How to clean a purple clay pot? Do you need to open it? To maintain the pot, do you need to soak the tea leaves? Can the glaze be quickly formed?

The best container for brewing tea is undoubtedly a purple sand teapot.

A good purple sand pot can really embody the characteristics of “neither taking away the fragrance nor having a cooked soup smell”.

It means that using a purple clay teapot to brew tea will not easily change the taste, and it will not spoil even on hot days.

Although the principles of purple-clay ware are well understood by many, there are very few who truly understand it. Even among those who call themselves experienced players of purple-clay ware, there are many who use it incorrectly and spread wrong knowledge about it.

Let’s take a look at the common misconceptions that tea friends have when selecting and using purple sand teapots:

Using a pot to misdirect.

Misconception 1: The new purple sand pot must be opened before use.

The correct view is that modern purple clay teapots are not like the coal or firewood used in the past. To remove the earthy and kiln odor from the purple clay teapot, most of them are now fired with electricity in a clean environment. So as long as it is a genuine purple clay teapot, just rinse off the impurities inside the pot, and boil it with boiling water, then it can be used.

Misconception 2: Purple clay teapots are meant to be drunk from directly from the spout with your mouth.

The right point of view: It is not recommended to drink tea directly from the teapot with your mouth, as the tea may be too hot and burn your tongue. Moreover, food residue and saliva may enter the teapot along with the water, which makes it unhygienic.

Secondly, if the appearance of the teapot is destroyed and it has no elegance, the spout of the purple sand teapot will change color from long-term exposure to saliva with salt.

Misconception Three: It is not necessary to clean the tea scale on a purple clay pot.

The correct view is that if the tea scale accumulates inside the purple sand pot for a long time, it will produce harmful substances, which is not good for the body. It is best to clean it regularly.

There is a common misconception about pottery-keeping.

Misconception 1: Used purple clay teapots should be stored in an airtight box for a long time.

The correct view is that used purple sand pots should not be stored in a sealed box for a long time, but placed in a ventilated place to prevent mold from the tea scale which is not cleaned up inside the pot.

Misconception Two: Tea leaves and tea water can be left overnight in a purple sand pot which is beneficial for maintaining the pot.

The correct view is that it is certainly no problem to let the tea water and tea stay overnight in a purple clay pot. However, harmful substances (tea scum) will accumulate in the pot over time, so it is best to clean it up in time.

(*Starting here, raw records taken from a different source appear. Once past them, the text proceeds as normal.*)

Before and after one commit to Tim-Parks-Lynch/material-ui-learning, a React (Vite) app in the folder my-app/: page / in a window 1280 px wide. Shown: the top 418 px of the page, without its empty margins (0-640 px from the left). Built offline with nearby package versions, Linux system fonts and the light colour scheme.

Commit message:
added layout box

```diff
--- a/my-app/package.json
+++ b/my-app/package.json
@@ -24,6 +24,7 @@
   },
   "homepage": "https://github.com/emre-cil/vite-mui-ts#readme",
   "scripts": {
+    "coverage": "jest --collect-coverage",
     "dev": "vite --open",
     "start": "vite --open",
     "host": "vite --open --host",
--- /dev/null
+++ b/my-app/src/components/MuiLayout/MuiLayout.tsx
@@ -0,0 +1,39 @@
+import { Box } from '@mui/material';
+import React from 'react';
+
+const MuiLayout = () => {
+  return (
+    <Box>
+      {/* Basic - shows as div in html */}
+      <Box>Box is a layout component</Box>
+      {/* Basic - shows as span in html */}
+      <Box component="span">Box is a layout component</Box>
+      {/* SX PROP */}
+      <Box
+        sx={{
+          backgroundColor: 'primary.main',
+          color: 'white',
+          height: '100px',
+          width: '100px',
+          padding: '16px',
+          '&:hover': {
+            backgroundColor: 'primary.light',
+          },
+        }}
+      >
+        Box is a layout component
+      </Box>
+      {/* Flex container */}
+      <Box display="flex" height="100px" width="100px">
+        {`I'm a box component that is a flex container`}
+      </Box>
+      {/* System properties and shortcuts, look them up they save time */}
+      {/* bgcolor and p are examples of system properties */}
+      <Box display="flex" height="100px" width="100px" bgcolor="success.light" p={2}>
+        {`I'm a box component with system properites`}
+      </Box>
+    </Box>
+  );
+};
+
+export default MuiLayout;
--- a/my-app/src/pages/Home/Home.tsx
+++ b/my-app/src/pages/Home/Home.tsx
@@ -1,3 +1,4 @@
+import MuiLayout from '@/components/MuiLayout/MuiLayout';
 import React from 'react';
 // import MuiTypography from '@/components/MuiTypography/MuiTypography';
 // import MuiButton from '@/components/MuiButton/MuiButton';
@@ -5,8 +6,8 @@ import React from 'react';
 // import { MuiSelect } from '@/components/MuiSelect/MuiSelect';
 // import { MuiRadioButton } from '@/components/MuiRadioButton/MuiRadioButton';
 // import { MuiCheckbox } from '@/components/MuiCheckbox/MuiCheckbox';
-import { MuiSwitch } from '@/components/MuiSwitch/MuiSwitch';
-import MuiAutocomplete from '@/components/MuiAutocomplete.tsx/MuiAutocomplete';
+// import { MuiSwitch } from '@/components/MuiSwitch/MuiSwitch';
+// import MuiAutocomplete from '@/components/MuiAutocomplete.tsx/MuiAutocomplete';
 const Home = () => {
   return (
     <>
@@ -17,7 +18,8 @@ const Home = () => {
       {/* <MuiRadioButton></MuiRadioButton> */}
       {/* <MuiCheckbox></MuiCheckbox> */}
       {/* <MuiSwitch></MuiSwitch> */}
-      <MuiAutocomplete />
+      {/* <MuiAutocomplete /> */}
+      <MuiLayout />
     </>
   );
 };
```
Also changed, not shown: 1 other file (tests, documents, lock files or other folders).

Misconception 3: To get a purple clay pot quickly, don’t clean it and let the tea scale accumulate on the body.

The correct view is that if tea scale is allowed to accumulate on the outer surface of the purple clay pot for a long time, you will find that the pot is bright when wiped, but this brightness is not the real coating, but commonly known as “robbery light”.

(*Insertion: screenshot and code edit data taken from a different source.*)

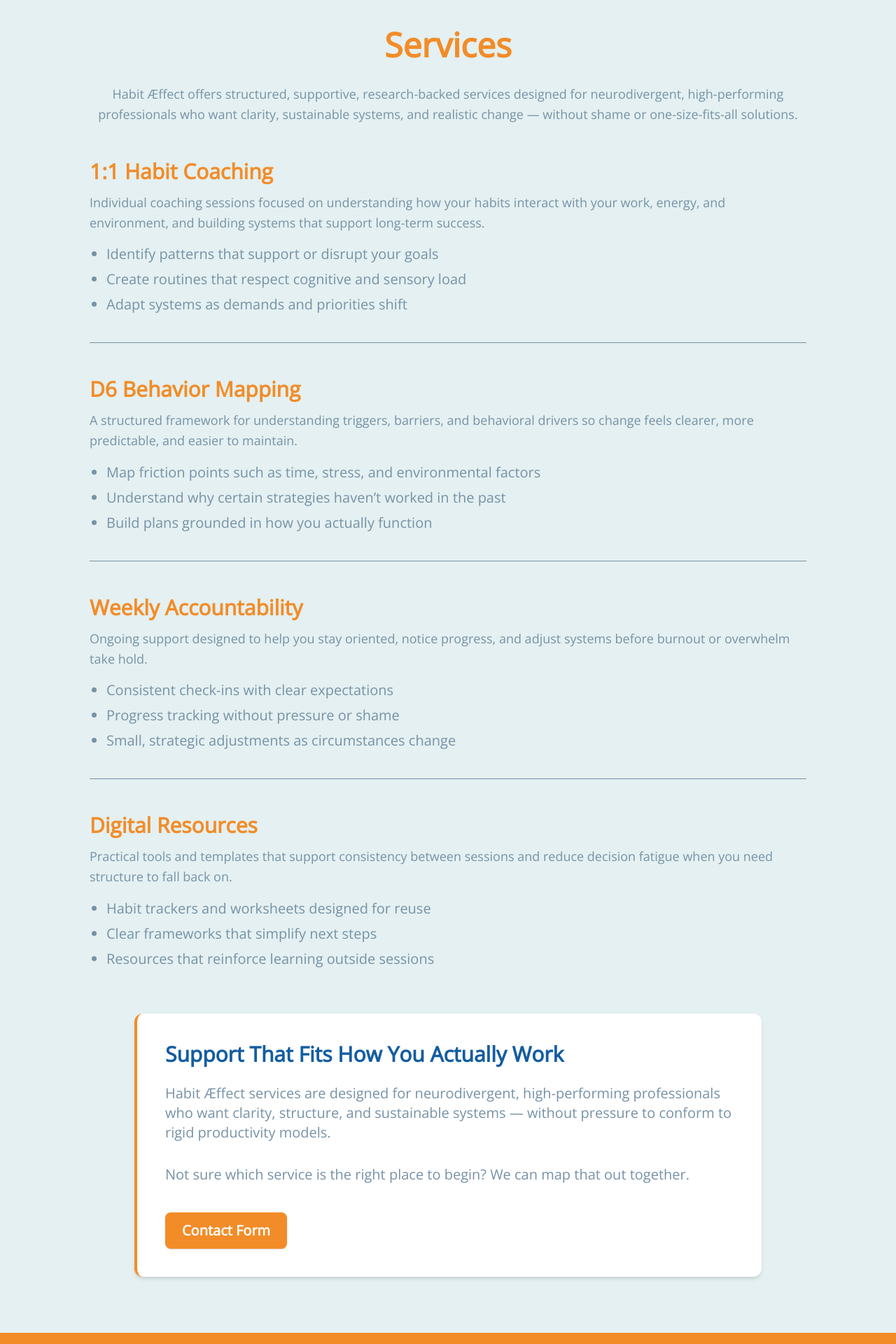
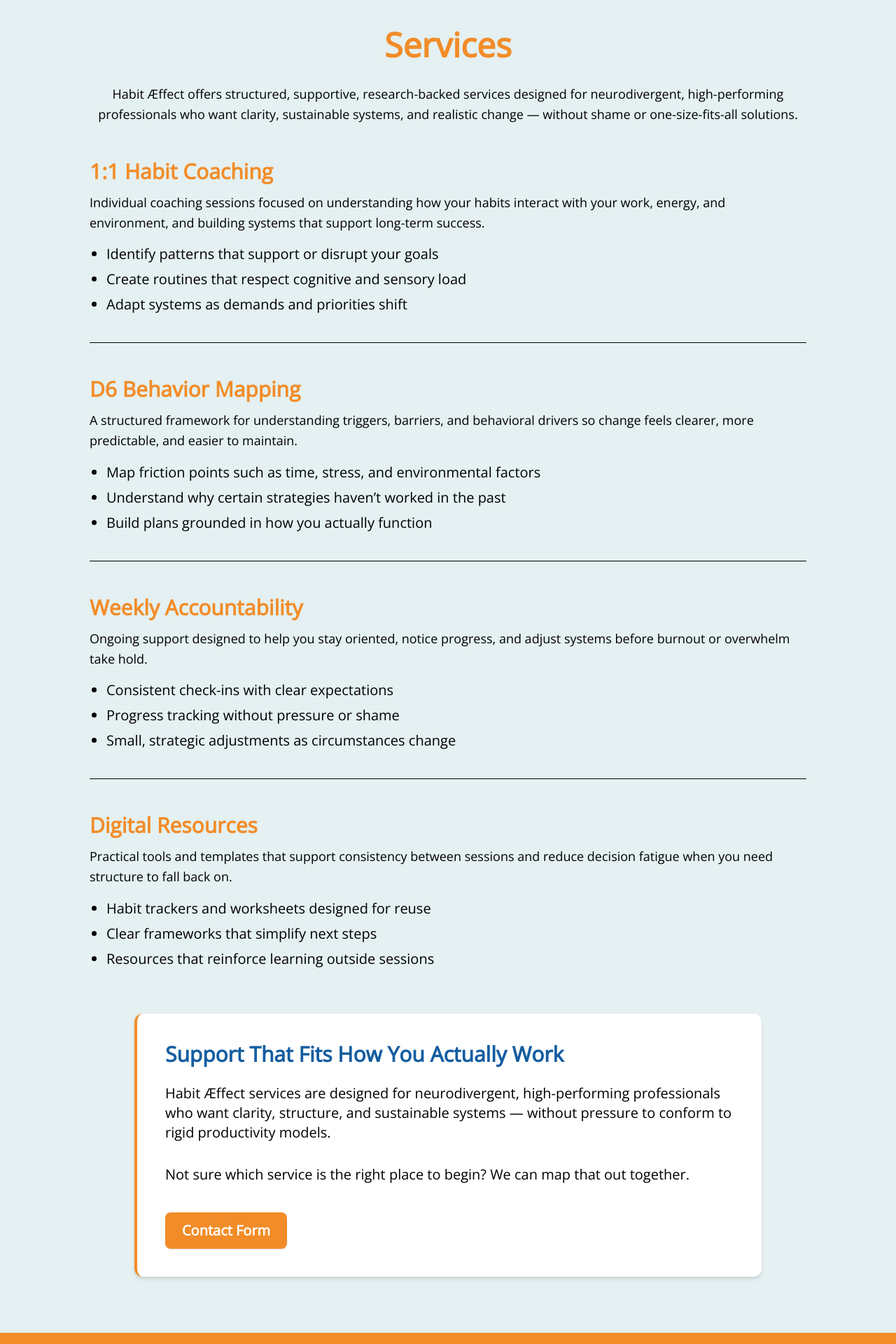
Before and after one commit to D3adchef/HabitAEffect, a React (Vite) app: page /services in a window 1280 px wide. Shown: the part 200-2120 px from the top of the page at 70% size. Built offline with nearby package versions, Linux system fonts and the light colour scheme.

Commit message:
Center Neuro-Spicy Effect header for layout comparison

```diff
--- a/src/pages/Home.jsx
+++ b/src/pages/Home.jsx
@@ -28,7 +28,7 @@
 
       {/* Neuro-Spicy Æffect Section */}
       <div className="max-w-4xl mx-auto mt-12 border-t border-blue-900 pt-6 text-gray-900 font-medium space-y-4">
-        <h2 className="text-2xl font-bold text-orange underline">
+        <h2 className="text-2xl font-bold text-orange underline text-center">
           The Neuro-Spicy Æffect
         </h2>
 
@@ -51,7 +51,7 @@
         </p>
       </div>
 
-      {/* Transition Æffect Section */}
+      {/* Transition Æffect Section (unchanged) */}
       <div className="max-w-4xl mx-auto mt-12 border-t border-blue-900 pt-6 text-gray-900 font-medium space-y-4">
         <h2 className="text-2xl font-bold text-orange underline">
           The Transition Æffect
--- a/src/pages/Services.jsx
+++ b/src/pages/Services.jsx
@@ -1,16 +1,15 @@
 export default function Services() {
   return (
     <div className="w-full min-h-screen bg-background pt-32 pb-20 px-6 md:px-12 lg:px-24">
-
       {/* Page Title */}
       <h1 className="text-4xl md:text-5xl font-bold text-orange text-center mb-8">
         Services
       </h1>
 
-      <div className="max-w-5xl mx-auto text-gray font-medium">
-
+      {/* IMPORTANT: forced black text */}
+      <div className="max-w-5xl mx-auto text-gray-900 font-medium">
         {/* Intro */}
-        <p className="text-lg leading-relaxed mb-12 text-center">
+        <p className="text-lg leading-relaxed mb-12 text-center text-gray-900">
           Habit Æffect offers structured, supportive, research-backed services designed
           for neurodivergent, high-performing professionals who want clarity, sustainable
           systems, and realistic change — without shame or one-size-fits-all solutions.
@@ -18,18 +17,17 @@
 
         {/* Services */}
         <div className="space-y-12">
-
           {/* Service 1 */}
           <section className="pb-10 border-b border-gray-200">
             <h2 className="text-2xl md:text-3xl font-bold text-orange mb-3">
               1:1 Habit Coaching
             </h2>
-            <p className="text-lg leading-relaxed mb-4">
+            <p className="text-lg leading-relaxed mb-4 text-gray-900">
               Individual coaching sessions focused on understanding how your habits
               interact with your work, energy, and environment, and building systems
               that support long-term success.
             </p>
-            <ul className="list-disc pl-6 space-y-2">
+            <ul className="list-disc pl-6 space-y-2 text-gray-900">
               <li>Identify patterns that support or disrupt your goals</li>
               <li>Create routines that respect cognitive and sensory load</li>
               <li>Adapt systems as demands and priorities shift</li>
@@ -41,11 +39,11 @@
             <h2 className="text-2xl md:text-3xl font-bold text-orange mb-3">
               D6 Behavior Mapping
             </h2>
-            <p className="text-lg leading-relaxed mb-4">
+            <p className="text-lg leading-relaxed mb-4 text-gray-900">
               A structured framework for understanding triggers, barriers, and behavioral
               drivers so change feels clearer, more predictable, and easier to maintain.
             </p>
-            <ul className="list-disc pl-6 space-y-2">
+            <ul className="list-disc pl-6 space-y-2 text-gray-900">
               <li>Map friction points such as time, stress, and environmental factors</li>
               <li>Understand why certain strategies haven’t worked in the past</li>
               <li>Build plans grounded in how you actually function</li>
@@ -57,11 +55,11 @@
             <h2 className="text-2xl md:text-3xl font-bold text-orange mb-3">
               Weekly Accountability
             </h2>
-            <p className="text-lg leading-relaxed mb-4">
+            <p className="text-lg leading-relaxed mb-4 text-gray-900">
               Ongoing support designed to help you stay oriented, notice progress,
               and adjust systems before burnout or overwhelm take hold.
             </p>
-            <ul className="list-disc pl-6 space-y-2">
+            <ul className="list-disc pl-6 space-y-2 text-gray-900">
               <li>Consistent check-ins with clear expectations</li>
               <li>Progress tracking without pressure or shame</li>
               <li>Small, strategic adjustments as circumstances change</li>
@@ -73,32 +71,31 @@
             <h2 className="text-2xl md:text-3xl font-bold text-orange mb-3">
               Digital Resources
             </h2>
-            <p className="text-lg leading-relaxed mb-4">
+            <p className="text-lg leading-relaxed mb-4 text-gray-900">
               Practical tools and templates that support consistency between sessions
               and reduce decision fatigue when you need structure to fall back on.
             </p>
-            <ul className="list-disc pl-6 space-y-2">
+            <ul className="list-disc pl-6 space-y-2 text-gray-900">
               <li>Habit trackers and worksheets designed for reuse</li>
               <li>Clear frameworks that simplify next steps</li>
               <li>Resources that reinforce learning outside sessions</li>
             </ul>
           </section>
-
         </div>
 
-        {/* Closing CTA (IDENTICAL STYLE TO HOME) */}
-        <div className="max-w-4xl mx-auto mt-16 bg-white p-10 rounded-xl shadow-md border-l-4 border-orange text-gray font-medium space-y-6">
+        {/* Closing CTA */}
+        <div className="max-w-4xl mx-auto mt-16 bg-white p-10 rounded-xl shadow-md border-l-4 border-orange text-gray-900 font-medium space-y-6">
           <h2 className="text-2xl md:text-3xl font-bold text-blue">
             Support That Fits How You Actually Work
           </h2>
 
-          <p>
+          <p className="text-gray-900">
             Habit Æffect services are designed for neurodivergent, high-performing
             professionals who want clarity, structure, and sustainable systems —
             without pressure to conform to rigid productivity models.
           </p>
 
-          <p className="pt-2">
+          <p className="pt-2 text-gray-900">
             Not sure which service is the right place to begin? We can map that out together.
           </p>
 
@@ -111,7 +108,6 @@
             </a>
           </div>
         </div>
-
       </div>
     </div>
   );
```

Thieves can be wiped off with professional wiping cloth, and real patina will become brighter and brighter when wiped. Over time, tea stains can also damage the appearance of the pot, making it look dirty.

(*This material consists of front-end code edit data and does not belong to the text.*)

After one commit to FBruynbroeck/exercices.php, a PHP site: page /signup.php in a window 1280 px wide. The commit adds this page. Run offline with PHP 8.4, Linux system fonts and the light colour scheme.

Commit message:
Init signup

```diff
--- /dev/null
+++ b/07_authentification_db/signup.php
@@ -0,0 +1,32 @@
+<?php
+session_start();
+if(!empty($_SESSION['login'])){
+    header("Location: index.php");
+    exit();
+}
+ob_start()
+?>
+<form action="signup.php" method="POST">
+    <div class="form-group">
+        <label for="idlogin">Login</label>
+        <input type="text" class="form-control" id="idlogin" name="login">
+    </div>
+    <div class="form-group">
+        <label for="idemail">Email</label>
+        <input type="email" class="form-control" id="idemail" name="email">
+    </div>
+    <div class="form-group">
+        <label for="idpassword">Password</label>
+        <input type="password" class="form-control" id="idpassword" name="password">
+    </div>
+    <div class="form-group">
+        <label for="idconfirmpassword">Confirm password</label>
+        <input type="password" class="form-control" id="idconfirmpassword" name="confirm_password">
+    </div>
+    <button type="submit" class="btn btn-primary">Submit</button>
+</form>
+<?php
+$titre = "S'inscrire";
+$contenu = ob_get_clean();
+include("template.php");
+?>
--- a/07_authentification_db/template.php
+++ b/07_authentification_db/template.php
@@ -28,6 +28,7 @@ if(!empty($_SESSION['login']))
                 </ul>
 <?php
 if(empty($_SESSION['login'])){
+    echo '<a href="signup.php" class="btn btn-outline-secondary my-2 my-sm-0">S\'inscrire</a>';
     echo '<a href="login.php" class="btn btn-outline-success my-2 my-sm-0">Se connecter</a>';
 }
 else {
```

Misconception Four: A purple sand pot must be used with high-grade tea leaves to be kept in good condition and look good.

Correct view: Whether a purple clay teapot can be well maintained and look good has no necessary correlation with the grade of tea it brews, but is directly related to the grade of its clay material and how long and often it is used.